Code change snippets:
'''

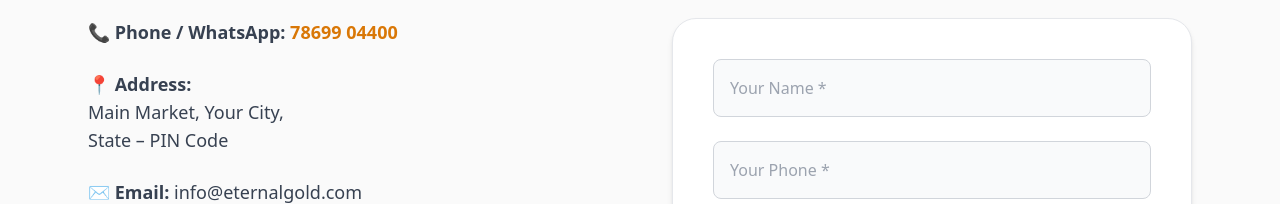
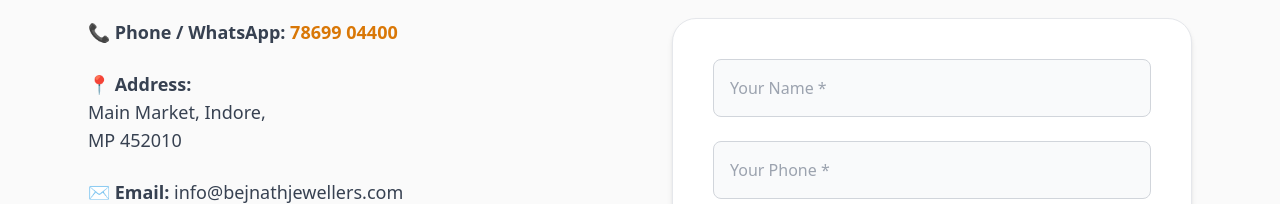
Before and after one commit to nakul-thakur12/Jwellary, a React (Vite) app: page /contact in a window 1280 px wide. Shown: the part 450-654 px from the top of the page. Built offline with nearby package versions, Linux system fonts and the light colour scheme.

Commit message:
Update contact information in Contact.jsx

```diff
--- a/src/pages/Contact.jsx
+++ b/src/pages/Contact.jsx
@@ -78,13 +78,13 @@
             <p>
               <strong>📍 Address:</strong>
               <br />
-              Main Market, Your City,
+              Main Market, Indore,
               <br />
-              State – PIN Code
+              MP 452010
             </p>
 
             <p>
-              <strong>✉️ Email:</strong> info@eternalgold.com
+              <strong>✉️ Email:</strong> info@bejnathjewellers.com
             </p>
           </div>
 
```
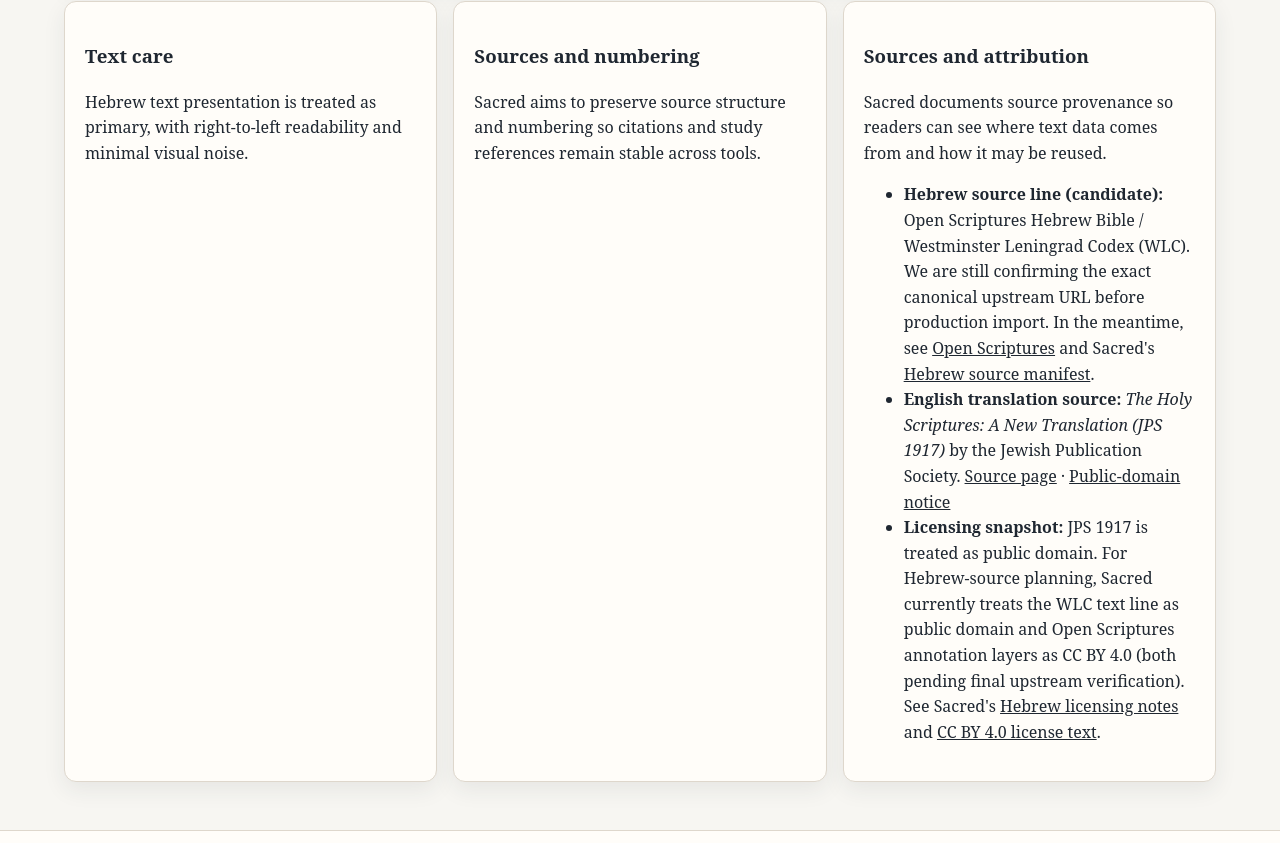
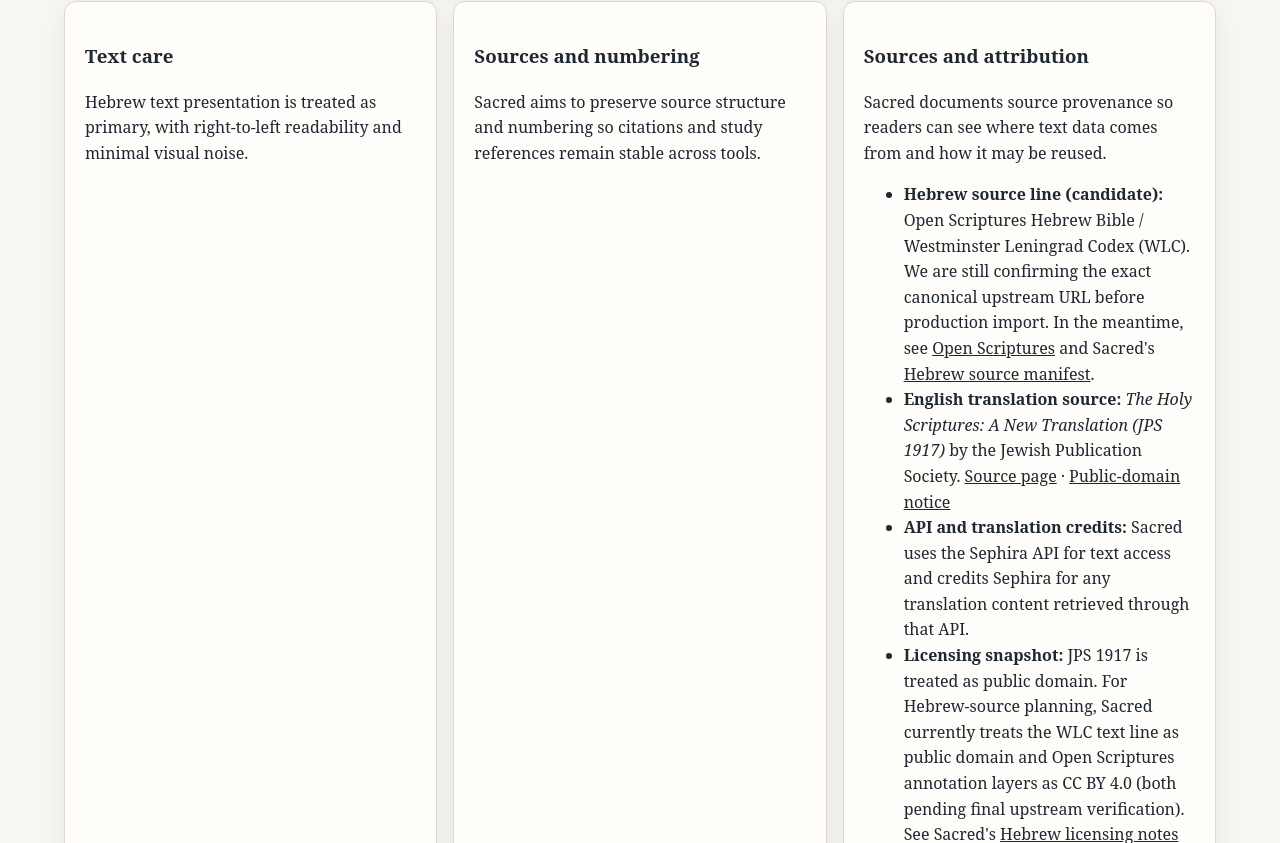
Before and after one commit to Northwestchefs/sacred, a plain HTML site: page about/index.html in a window 1280 px wide. Shown: the part 342-1185 px from the top of the page. Drawn offline with Linux system fonts and the light colour scheme.

Commit message:
Add Sephira API and translation credit on about page

```diff
--- a/about/index.html
+++ b/about/index.html
@@ -73,6 +73,10 @@
               <a href="https://jps.org/about-jps/jps-1917-edition-now-in-the-public-domain/" target="_blank" rel="noopener noreferrer">Public-domain notice</a>
             </li>
             <li>
+              <strong>API and translation credits:</strong>
+              Sacred uses the Sephira API for text access and credits Sephira for any translation content retrieved through that API.
+            </li>
+            <li>
               <strong>Licensing snapshot:</strong>
               JPS 1917 is treated as public domain. For Hebrew-source planning, Sacred currently treats the WLC text line as public domain and Open Scriptures annotation layers as CC BY 4.0 (both pending final upstream verification).
               See Sacred's
```
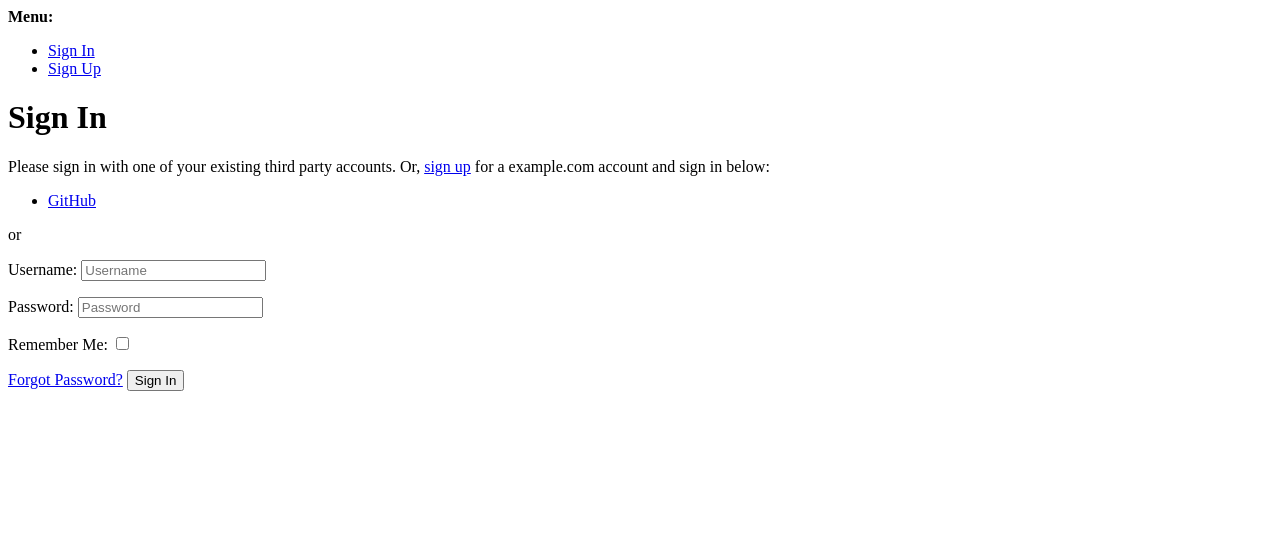
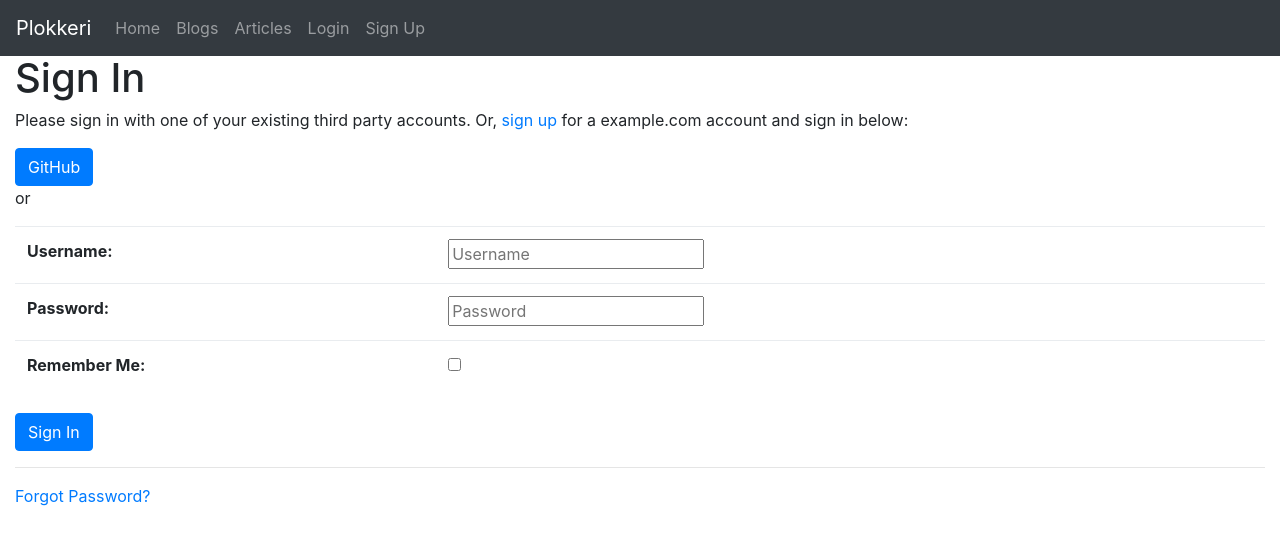
Before and after one commit to jarnoln/plokkeri, a Django app: page /accounts/login/ in a window 1280 px wide. Shown: the top 545 px of the page. Run offline with Django 3.2, Linux system fonts and the light colour scheme; some libraries are stand-ins or nearby versions.

Commit message:
Custom templates for login and signup

```diff
--- a/plok/templates/plok/base.html
+++ b/plok/templates/plok/base.html
@@ -18,7 +18,12 @@
           <li class="nav-item">
             <a class="nav-link" href="{% url 'plok:index' %}"> {% trans 'Home' %} </a>
           </li>
-
+          <li class="nav-item">
+            <a class="nav-link" href="{% url 'plok:blog_list' %}"> {% trans 'Blogs' %} </a>
+          </li>
+          <li class="nav-item">
+            <a class="nav-link" href="{% url 'plok:article_list' %}"> {% trans 'Articles' %} </a>
+          </li>
   {% if user.is_authenticated %}
     {% if user.is_staff %}
           <li class="nav-item">
--- /dev/null
+++ b/users/templates/account/base.html
@@ -0,0 +1 @@
+{% extends "plok/base.html" %}
--- /dev/null
+++ b/users/templates/account/login.html
@@ -0,0 +1,60 @@
+{% extends "account/base.html" %}
+
+{% load i18n %}
+{% load account socialaccount %}
+
+{% block head_title %}{% trans "Sign In" %}{% endblock %}
+{% block content %}
+
+<h1>{% trans "Sign In" %}</h1>
+
+{% get_providers as socialaccount_providers %}
+
+{% if socialaccount_providers %}
+<p>{% blocktrans with site.name as site_name %}Please sign in with one
+of your existing third party accounts. Or, <a href="{{ signup_url }}">sign up</a>
+for a {{ site_name }} account and sign in below:{% endblocktrans %}</p>
+
+<div>
+{% for provider in socialaccount_providers %}
+  <a class="btn btn-primary"
+     href="{% provider_login_url provider.id process='login' scope=scope auth_params=auth_params %}">
+    {{ provider.name }}
+  </a>
+{% endfor %}
+</div>
+
+{% comment %}
+<div class="socialaccount_ballot">
+  <ul class="socialaccount_providers">
+
+    {% include "socialaccount/snippets/provider_list.html" with process="login" %}
+  </ul>
+
+</div>
+{% endcomment %}
+
+<p class="login-or">{% trans 'or' %}</p>
+
+{# include "socialaccount/snippets/login_extra.html" #}
+
+{% else %}
+<p>{% blocktrans %}If you have not created an account yet, then please
+<a href="{{ signup_url }}">sign up</a> first.{% endblocktrans %}</p>
+{% endif %}
+
+<form class="login" id="login_form" method="POST" action="{% url 'account_login' %}">
+  {% csrf_token %}
+  <table class="table">
+  {{ form.as_table }}
+  </table>
+  {% if redirect_field_value %}
+  <input type="hidden" name="{{ redirect_field_name }}" value="{{ redirect_field_value }}" />
+  {% endif %}
+  <button class="btn btn-primary" type="submit">{% trans "Sign In" %}</button>
+</form>
+<hr/>
+<p>
+<a class="button secondaryAction" href="{% url 'account_reset_password' %}">{% trans "Forgot Password?" %}</a>
+</p>
+{% endblock %}
```
Also changed, not shown: users/templates/account/signup.html (added, +23 -0 lines).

'''

» Directions
Exclude all images, then retype the records above without alteration.

» Expected answer
Before and after one commit to nakul-thakur12/Jwellary, a React (Vite) app: page /contact in a window 1280 px wide. Shown: the part 450-654 px from the top of the page. Built offline with nearby package versions, Linux system fonts and the light colour scheme.

Commit message:
Update contact information in Contact.jsx

```diff
--- a/src/pages/Contact.jsx
+++ b/src/pages/Contact.jsx
@@ -78,13 +78,13 @@
             <p>
               <strong>📍 Address:</strong>
               <br />
-              Main Market, Your City,
+              Main Market, Indore,
               <br />
-              State – PIN Code
+              MP 452010
             </p>
 
             <p>
-              <strong>✉️ Email:</strong> info@eternalgold.com
+              <strong>✉️ Email:</strong> info@bejnathjewellers.com
             </p>
           </div>
 
```
Before and after one commit to Northwestchefs/sacred, a plain HTML site: page about/index.html in a window 1280 px wide. Shown: the part 342-1185 px from the top of the page. Drawn offline with Linux system fonts and the light colour scheme.

Commit message:
Add Sephira API and translation credit on about page

```diff
--- a/about/index.html
+++ b/about/index.html
@@ -73,6 +73,10 @@
               <a href="https://jps.org/about-jps/jps-1917-edition-now-in-the-public-domain/" target="_blank" rel="noopener noreferrer">Public-domain notice</a>
             </li>
             <li>
+              <strong>API and translation credits:</strong>
+              Sacred uses the Sephira API for text access and credits Sephira for any translation content retrieved through that API.
+            </li>
+            <li>
               <strong>Licensing snapshot:</strong>
               JPS 1917 is treated as public domain. For Hebrew-source planning, Sacred currently treats the WLC text line as public domain and Open Scriptures annotation layers as CC BY 4.0 (both pending final upstream verification).
               See Sacred's
```
Before and after one commit to jarnoln/plokkeri, a Django app: page /accounts/login/ in a window 1280 px wide. Shown: the top 545 px of the page. Run offline with Django 3.2, Linux system fonts and the light colour scheme; some libraries are stand-ins or nearby versions.

Commit message:
Custom templates for login and signup

```diff
--- a/plok/templates/plok/base.html
+++ b/plok/templates/plok/base.html
@@ -18,7 +18,12 @@
           <li class="nav-item">
             <a class="nav-link" href="{% url 'plok:index' %}"> {% trans 'Home' %} </a>
           </li>
-
+          <li class="nav-item">
+            <a class="nav-link" href="{% url 'plok:blog_list' %}"> {% trans 'Blogs' %} </a>
+          </li>
+          <li class="nav-item">
+            <a class="nav-link" href="{% url 'plok:article_list' %}"> {% trans 'Articles' %} </a>
+          </li>
   {% if user.is_authenticated %}
     {% if user.is_staff %}
           <li class="nav-item">
--- /dev/null
+++ b/users/templates/account/base.html
@@ -0,0 +1 @@
+{% extends "plok/base.html" %}
--- /dev/null
+++ b/users/templates/account/login.html
@@ -0,0 +1,60 @@
+{% extends "account/base.html" %}
+
+{% load i18n %}
+{% load account socialaccount %}
+
+{% block head_title %}{% trans "Sign In" %}{% endblock %}
+{% block content %}
+
+<h1>{% trans "Sign In" %}</h1>
+
+{% get_providers as socialaccount_providers %}
+
+{% if socialaccount_providers %}
+<p>{% blocktrans with site.name as site_name %}Please sign in with one
+of your existing third party accounts. Or, <a href="{{ signup_url }}">sign up</a>
+for a {{ site_name }} account and sign in below:{% endblocktrans %}</p>
+
+<div>
+{% for provider in socialaccount_providers %}
+  <a class="btn btn-primary"
+     href="{% provider_login_url provider.id process='login' scope=scope auth_params=auth_params %}">
+    {{ provider.name }}
+  </a>
+{% endfor %}
+</div>
+
+{% comment %}
+<div class="socialaccount_ballot">
+  <ul class="socialaccount_providers">
+
+    {% include "socialaccount/snippets/provider_list.html" with process="login" %}
+  </ul>
+
+</div>
+{% endcomment %}
+
+<p class="login-or">{% trans 'or' %}</p>
+
+{# include "socialaccount/snippets/login_extra.html" #}
+
+{% else %}
+<p>{% blocktrans %}If you have not created an account yet, then please
+<a href="{{ signup_url }}">sign up</a> first.{% endblocktrans %}</p>
+{% endif %}
+
+<form class="login" id="login_form" method="POST" action="{% url 'account_login' %}">
+  {% csrf_token %}
+  <table class="table">
+  {{ form.as_table }}
+  </table>
+  {% if redirect_field_value %}
+  <input type="hidden" name="{{ redirect_field_name }}" value="{{ redirect_field_value }}" />
+  {% endif %}
+  <button class="btn btn-primary" type="submit">{% trans "Sign In" %}</button>
+</form>
+<hr/>
+<p>
+<a class="button secondaryAction" href="{% url 'account_reset_password' %}">{% trans "Forgot Password?" %}</a>
+</p>
+{% endblock %}
```
Also changed, not shown: users/templates/account/signup.html (added, +23 -0 lines).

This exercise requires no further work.